Health News

Stun gun with built-in heart monitor could prevent deaths

Many police departments have deployed conducted electrical weapons because they can subdue suspects with less risk of injury or death in the process, but in recent years the number of deaths attributed to CEW use has raised concern about their safety.

Researchers at Wake Forest University modified a Taser brand CEW to record heart rate and rhythm when deployed, with the hope deaths due to the weapons can be minimized, according to a proof-of-concept study published in the Journal of Forensic and Legal Medicine.

Stun guns are generally considered the “safe” option for police officers who need to subdue a person, though a sharp rise in deaths has citizens and police concerned. Though deaths related to the weapons often involve other factors, such as pre-existing medical conditions or drug use, there is some concer they can cause cardiac rhythm disturbances.

CEWs deliver a charge one of two ways: an electrical current meant to cause pain, which is delivered by holding the device against a person, and a current delivered from a distance using two wires that penetrate the skin.

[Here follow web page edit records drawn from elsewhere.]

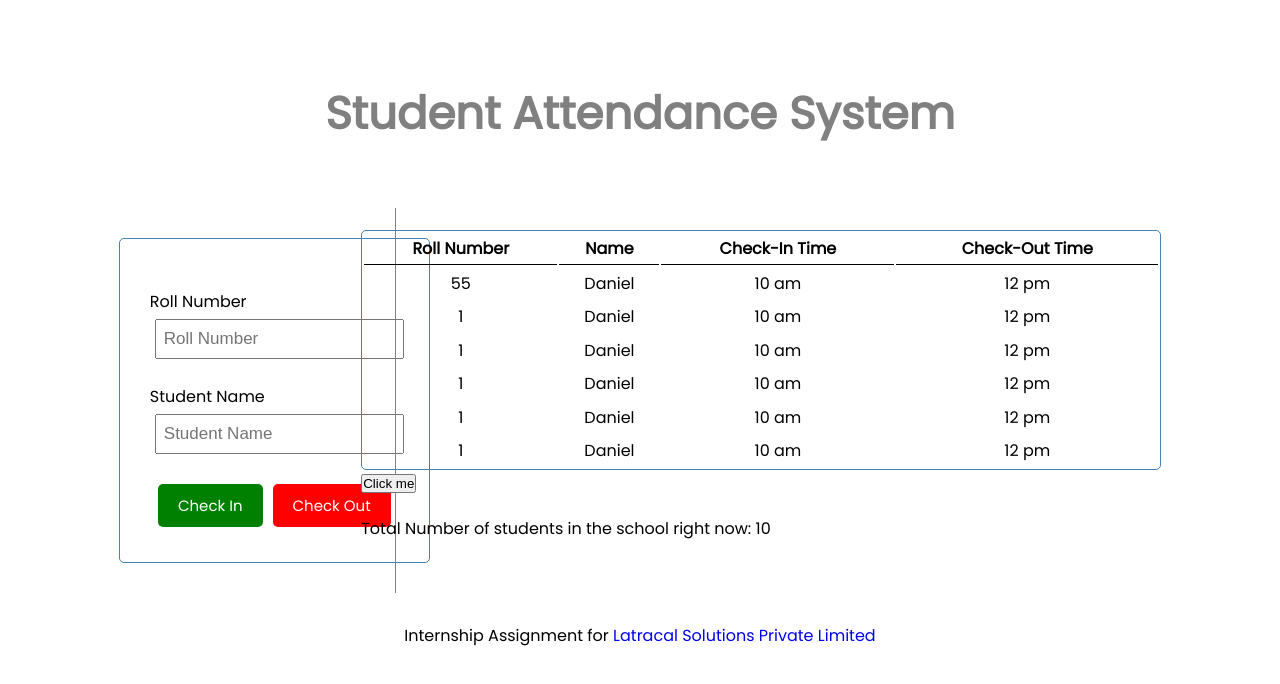
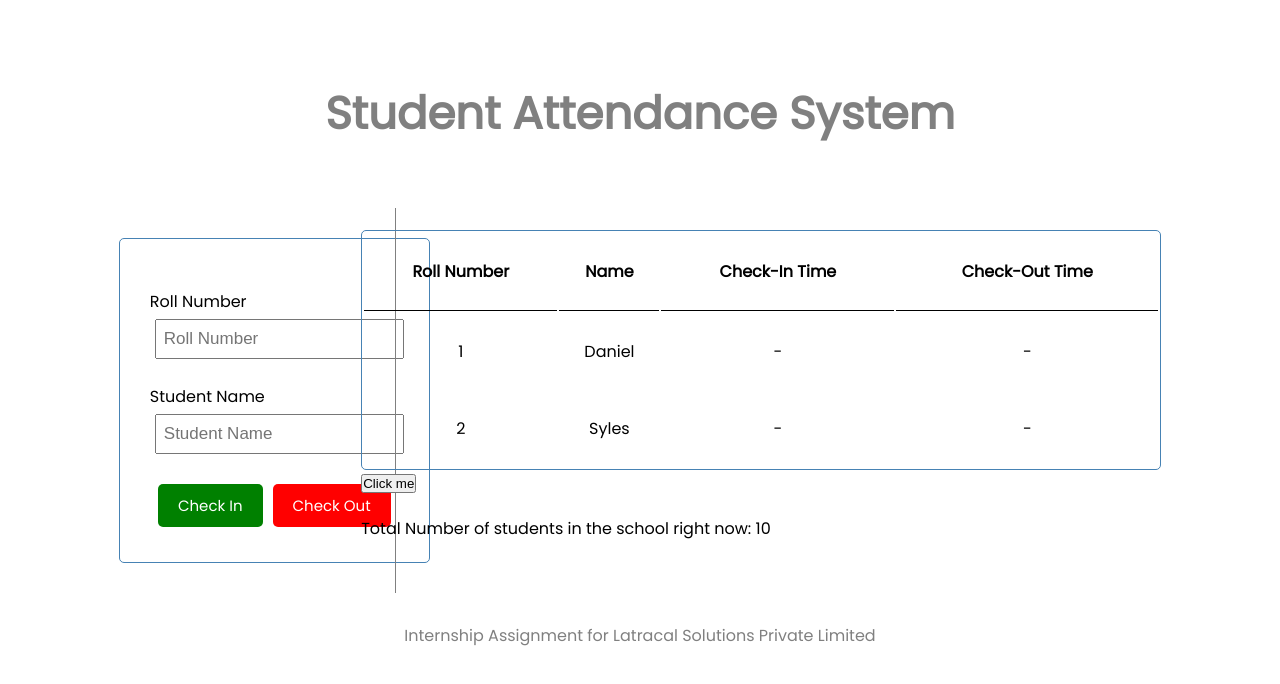
Before and after one commit to X-DSI/student_attendance_intern, a React (Create React App) app: page / in a window 1280 px wide. Shown: the top 684 px of the page. Built offline with nearby package versions, Linux system fonts and the light colour scheme; no server answers.

Commit message:
⏫ UPDATE: Functionality

```diff
--- a/db.json
+++ b/db.json
@@ -1,17 +1,17 @@
 {
   "students": [
     {
-      "checkintime": "cxcvbe",
+      "checkInTime": "cxcvbe",
       "name": "Daniel",
       "id": 1
     },
     {
-      "checkintime": "cxcvbe",
+      "checkInTime": "cxcvbe",
       "name": "Syles",
       "id": 2
     },
     {
-      "checkintime": "cxcvbe",
+      "checkInTime": "cxcvbe",
       "name": "Immanuel",
       "id": 3
     },
--- a/src/App.js
+++ b/src/App.js
@@ -3,19 +3,31 @@ import Footer from "./Components/Footer";
 import Header from "./Components/Header";
 import InputSection from "./Components/InputSection";
 import Table from "./Components/Table";
+import { useState } from "react";
 
 function App() {
   const totalStudents = 10;
+  const [data, setData] = useState([
+    {
+      name: "Daniel",
+      id: 1,
+    },
+    {
+      name: "Syles",
+      id: 2,
+    },
+  ]);
+
   return (
     <div className="App total-wrapper">
       <Header />
       <div className="main-wrapper">
         <div className="left-wrapper">
-          <InputSection />
+          <InputSection data={data} setData={setData} />
         </div>
         <div className="dividing-line"></div>
         <div className="right-wrapper">
-          <Table />
+          <Table data={data} />
           <p className="content-wrapper">
             Total Number of students in the school right now: {totalStudents}
           </p>
--- a/src/Components/Button.js
+++ b/src/Components/Button.js
@@ -1,8 +1,12 @@
 import PropTypes from "prop-types";
 
-const Button = ({ color, text }) => {
+const Button = ({ color, text, onClick }) => {
   return (
-    <button style={{ backgroundColor: color }} className="btn">
+    <button
+      style={{ backgroundColor: color }}
+      className="btn"
+      onClick={onClick}
+    >
       {text}
     </button>
   );
--- a/src/Components/InputSection.js
+++ b/src/Components/InputSection.js
@@ -1,37 +1,99 @@
 import { useState } from "react";
 import Button from "./Button";
 
-const InputSection = () => {
+const InputSection = ({ data, setData }) => {
   // UseState
-  const [time, setTime] = useState("");
-  const [rollNumber, setRollNumber] = useState("");
-  const [studentName, setStudentName] = useState("");
+  const [studentData, setStudentData] = useState({
+    id: "",
+    name: "",
+  });
+
+  const handleChange = (e) => {
+    const { name, value } = e.target;
+    setStudentData({ ...studentData, [name]: value });
+  };
 
   // Check-In Function
-  const onCheckIn = async (rollNumber, studentName) => {
-    const res = await fetch(`http://localhost:5000/students/${rollNumber}`, {
-      method: "PUT",
-      headers: { "Content-Type": "application/json" },
-      body: JSON.stringify({
-        checkintime: "cfsjdhfgjhge",
-        name: { studentName },
-      }),
-    });
-    const data = await res.json();
-    console.log("🚀 ~ file: InputSection.js:16 ~ onCheckIn ~ data", data);
+  const onCheckIn = (e) => {
+    // const res = await fetch(`http://localhost:5000/students/${id}`, {
+    //   method: "PUT",
+    //   headers: { "Content-Type": "application/json" },
+    //   body: JSON.stringify({
+    //     checkInTime: "cfsjdhfgjhge",
+    //     name: { name },
+    //   }),
+    // });
+    // const data = await res.json();
+
+    const isStudentPresent = data.find(
+      (student) => student.id === parseInt(studentData.id)
+    );
+
+    // if student is present edit student data
+    if (isStudentPresent) {
+      setData((prev) => {
+        const data = prev.map((student) => {
+          if (student.id === parseInt(studentData.id)) {
+            return {
+              ...student,
+              checkInTime: new Date().toLocaleTimeString(),
+            };
+          }
+          return student;
+        });
+        return data;
+      });
+    } else {
+      // if student is not present add student data
+      setData((prev) => {
+        const data = {
+          ...studentData,
+          checkInTime: new Date().toLocaleTimeString(),
+        };
+        return [...prev, data];
+      });
+    }
+
+    console.log(
+      "🚀 ~ file: InputSection.js:30 ~ setData ~ isStudentPresent",
+      isStudentPresent
+    );
+    // setData((prev) => {
+    //   const data = {
+    //     ...studentData,
+    //     checkInTime: new Date().toLocaleTimeString(),
+    //   };
+    //   return [...prev, data];
+    // });
   };
 
   // Check-Out Function
-  const onCheckOut = () => {};
+  const onCheckOut = () => {
+    // add checkout time
+    setData((prev) => {
+      const data = prev.map((student) => {
+        if (student.id === parseInt(studentData.id)) {
+          return {
+            ...student,
+            checkOutTime: new Date().toLocaleTimeString(),
+          };
+        }
+        return student;
+      });
+      return data;
+    });
+  };
   return (
     <div className="inputsection-wrapper container">
       <form className="input-form">
         <div className="form-field">
           <label>Roll Number</label>
           <input
-            type="text"
+            type="number"
             placeholder="Roll Number"
-            defaultValue={rollNumber}
+            value={studentData.id}
+            name="id"
+            onChange={handleChange}
           />
         </div>
         <div className="form-field">
@@ -39,16 +101,14 @@ const InputSection = () => {
           <input
             type="text"
             placeholder="Student Name"
-            defaultValue={studentName}
+            value={studentData.name}
+            name="name"
+            onChange={handleChange}
           />
         </div>
       </form>
       <div className="btn-wrapper">
-        <Button
-          color={"green"}
-          onClick={onCheckIn(rollNumber, studentName)}
-          text={"Check In"}
-        />
+        <Button color={"green"} onClick={onCheckIn} text={"Check In"} />
         <Button color={"red"} onClick={onCheckOut} text={"Check Out"} />
       </div>
     </div>
--- a/src/Components/Table.js
+++ b/src/Components/Table.js
@@ -1,8 +1,10 @@
-const Table = () => {
+const Table = ({ data }) => {
   const getData = async () => {
     const res = await fetch("http://localhost:5000/students");
     const data = await res.json();
-    console.log("🚀 ~ file: Table.js:5 ~ getData ~ data", data);
+    const newData = data.map((data) => {
+      console.log("🚀 ~ file: Table.js:7 ~ newData ~ data", data.id);
+    });
     return data;
   };
 
@@ -15,42 +17,14 @@ const Table = () => {
           <th>Check-In Time</th>
           <th>Check-Out Time</th>
         </tr>
-        <tr>
-          <td>55</td>
-          <td>Daniel</td>
-          <td>10 am</td>
-          <td>12 pm</td>
-        </tr>
-        <tr>
-          <td>1</td>
-          <td>Daniel</td>
-          <td>10 am</td>
-          <td>12 pm</td>
-        </tr>
-        <tr>
-          <td>1</td>
-          <td>Daniel</td>
-          <td>10 am</td>
-          <td>12 pm</td>
-        </tr>
-        <tr>
-          <td>1</td>
-          <td>Daniel</td>
-          <td>10 am</td>
-          <td>12 pm</td>
-        </tr>
-        <tr>
-          <td>1</td>
-          <td>Daniel</td>
-          <td>10 am</td>
-          <td>12 pm</td>
-        </tr>
-        <tr>
-          <td>1</td>
-          <td>Daniel</td>
-          <td>10 am</td>
-          <td>12 pm</td>
-        </tr>
+        {data.map((student) => (
+          <tr key={student.id}>
+            <td>{student.id}</td>
+            <td>{student.name}</td>
+            <td>{student.checkInTime ? student.checkInTime : "-"}</td>
+            <td>{student.checkOutTime ? student.checkOutTime : "-"}</td>
+          </tr>
+        ))}
       </table>
       <button onClick={getData}>Click me</button>
       <p></p>
--- a/src/index.css
+++ b/src/index.css
@@ -128,8 +128,10 @@ td {
 footer {
   margin-top: 30px;
   text-align: center;
+  color: grey;
 }
 
 .no-underline {
   text-decoration: none;
+  color: grey;
 }
```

The wires used by the devices, researchers say, are similar to those that track and record heart information on electrocardiogram machines.

For the study, Wake Forest researchers modified a Taser to transmit ECG signals, testing their version of the device on an ECG generator and with human volunteers.

After the simulation using a generator was successful, the researchers found volunteers could be successfully incapacitated while ECG signals were recorded at the same time.

“This serves as proof-of-concept that safety measures such as cardiac biomonitoring can be incorporated into CEWs and possibly other law enforcement devices,” Dr. William Bozeman, a professor of emergency medicine at Wake Forest Baptist Hospital, said in a press release. “Such devices, when fully developed, could alert law enforcement personnel to potential medical issues in real time and promote the rapid treatment of individuals who may suffer a medical crisis while in custody.”